HA NOI (VNS) — The country's fruit and vegetable exports reached US$629 million in the first five months of this year, soaring 17.8 per cent in turnover compared to the same period last year.
The country exported nearly 900,000 tonnes of fruit in the past five months, with dragon fruit taking the lead with 350,000 tonnes, followed by watermelons (250,000 tonnes), longans (110,000 tonnes) and bananas (30,000 tonnes).
Vietnamese fruit and vegetables are exported to over 40 countries and territories.
The ten leading markets are mainland China, Japan, the US, Russia, Taiwan, South Korea, Indonesia, Netherlands, Thailand and Singapore.
The country's exports have enjoyed strong growth in the past five years, with an average rate of 26.5 per cent a year, from $439 million in 2009 to $1.49 billion in 2014.
However, fruit exports to high-value markets such as Japan, the EU, the US and Australia remain low.
Exports to China, the country's key market, are mainly through unofficial channels. Chinese partners often have provincial border-gate trade policies along with unstable trading, which leads to unusual risks to Viet Nam's exports.
Dinh Van Huong, chairman of the Viet Nam Fruit and Vegetables Association, told Thoi bao kinh te Viet Nam (Viet Nam Economic Times) that Vietnamese fruit and vegetables met quality standards, but lacked a recognised brand.
It would be difficult for fruit that do not have registered trademarks, brand names and geographic indications to access markets and shopping centres in foreign countries, he explained.
Products are consumed mainly by overseas Vietnamese or bought by foreign partners who import and pack them using advanced technology, Huong said.
There are over 100 fruit and vegetable processing companies operating on an industrial scale nationwide, and their production capacity is up to 300,000 tonnes per year.
However, a small number of them have licences to export to foreign countries. Enterprises mainly buy fruit from farmers and sell to foreign dealers, and have no strategy to access foreign markets.

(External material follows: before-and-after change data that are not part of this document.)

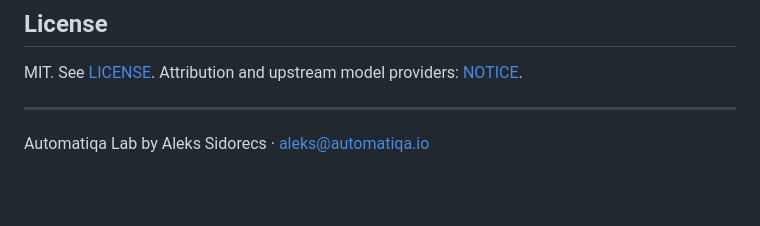
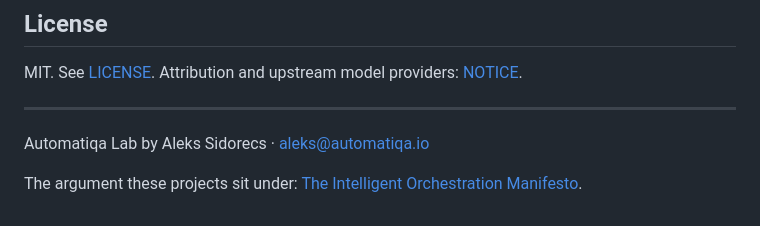
Before and after one commit to automatiqa-lab/risk-monitor, a Markdown page: README.md, the part around the change. Rendered like a GitHub page; blank space fills up the shorter version.

Commit message:
link the manifesto, the argument behind the lab

```diff
--- a/README.md
+++ b/README.md
@@ -135,3 +135,5 @@ MIT. See [LICENSE](LICENSE). Attribution and upstream model providers: [NOTICE](
 ---
 
 Automatiqa Lab by Aleks Sidorecs · aleks@automatiqa.io
+
+The argument these projects sit under: [The Intelligent Orchestration Manifesto](https://www.automatiqa.io/manifesto/).
```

Nguyen Xuan Hong, head of the Ministry of Agriculture and Rural Development (MARD)'s Plant Protection Department, said the country lacked experience in opening export markets.
To boost fruit and vegetable exports, Viet Nam needed to make big changes from production to commerce, Hong suggested. In production, the country needed to expand plantations that applied the Good Agriculture Practices (GAP) standards to satisfy choosy markets. Trade promotions and marketing should also be adapted, he added. — VNS